Neal McDonough was almost cast out of type in this film; having associated his previous work with gloriously played bad guys, most notably Robert Quarles in Justified and later Malcolm Beck in Yellowstone, I had to keep reminding myself that he was a good guy here. He pulls it out with a stoicism that I often associate with screen renditions of Wyatt Earp, though his character is his own.
In some ways, this is an “anti-buddy” movie – its overarching theme is one of brother against brother, fitting in a movie set immediately post-Civil War. But it’s also a movie about forgiveness, second chances, and the high costs of mercy, duty, and service.
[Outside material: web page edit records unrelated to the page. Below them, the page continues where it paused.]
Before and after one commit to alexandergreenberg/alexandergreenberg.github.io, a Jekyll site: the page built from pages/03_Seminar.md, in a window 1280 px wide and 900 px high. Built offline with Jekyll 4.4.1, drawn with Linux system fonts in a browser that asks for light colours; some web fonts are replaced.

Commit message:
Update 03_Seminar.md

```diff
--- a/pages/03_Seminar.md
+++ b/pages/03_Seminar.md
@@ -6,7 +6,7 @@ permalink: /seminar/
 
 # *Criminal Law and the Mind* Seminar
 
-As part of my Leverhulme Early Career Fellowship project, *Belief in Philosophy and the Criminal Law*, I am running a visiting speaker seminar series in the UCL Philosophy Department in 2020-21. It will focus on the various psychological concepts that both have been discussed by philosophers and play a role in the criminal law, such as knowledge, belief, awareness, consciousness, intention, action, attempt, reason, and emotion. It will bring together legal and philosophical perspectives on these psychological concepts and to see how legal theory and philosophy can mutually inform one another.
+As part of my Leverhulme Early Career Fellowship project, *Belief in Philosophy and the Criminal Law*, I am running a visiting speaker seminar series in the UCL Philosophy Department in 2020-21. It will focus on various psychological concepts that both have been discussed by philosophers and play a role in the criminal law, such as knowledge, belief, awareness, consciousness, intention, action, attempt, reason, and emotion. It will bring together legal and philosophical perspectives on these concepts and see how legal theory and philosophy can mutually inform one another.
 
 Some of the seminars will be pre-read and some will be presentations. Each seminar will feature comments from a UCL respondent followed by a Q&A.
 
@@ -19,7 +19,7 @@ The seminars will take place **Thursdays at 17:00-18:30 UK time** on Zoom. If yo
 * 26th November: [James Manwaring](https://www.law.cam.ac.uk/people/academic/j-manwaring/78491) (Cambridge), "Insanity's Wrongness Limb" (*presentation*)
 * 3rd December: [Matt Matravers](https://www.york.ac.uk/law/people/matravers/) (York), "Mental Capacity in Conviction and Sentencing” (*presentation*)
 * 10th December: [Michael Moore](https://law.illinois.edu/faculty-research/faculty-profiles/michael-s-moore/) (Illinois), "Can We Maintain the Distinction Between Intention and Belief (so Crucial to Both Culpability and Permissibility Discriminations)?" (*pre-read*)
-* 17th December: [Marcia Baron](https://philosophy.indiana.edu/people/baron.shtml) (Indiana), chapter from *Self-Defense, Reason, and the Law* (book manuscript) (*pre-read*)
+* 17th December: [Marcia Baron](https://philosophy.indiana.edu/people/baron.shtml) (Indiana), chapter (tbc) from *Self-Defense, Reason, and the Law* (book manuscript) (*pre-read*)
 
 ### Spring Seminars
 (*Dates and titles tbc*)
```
It is a streamlined plot insofar as there are few subplots to consume screen time and create additional action. I was surprised to note that it is a full two hour (or so) long movie because it seemed much shorter. At its end the thought struck me that it felt more like a one hour series episode than a full movie, which prompted my ruminations about plot structure. The richness that is normally supplied by subplots (or “sidequests” as my gamers would say) is replaced by frequent flashbacks that provide backstory for the characters.
This has been out a few months now, but is well worth looking up. Look for it on Amazon Prime!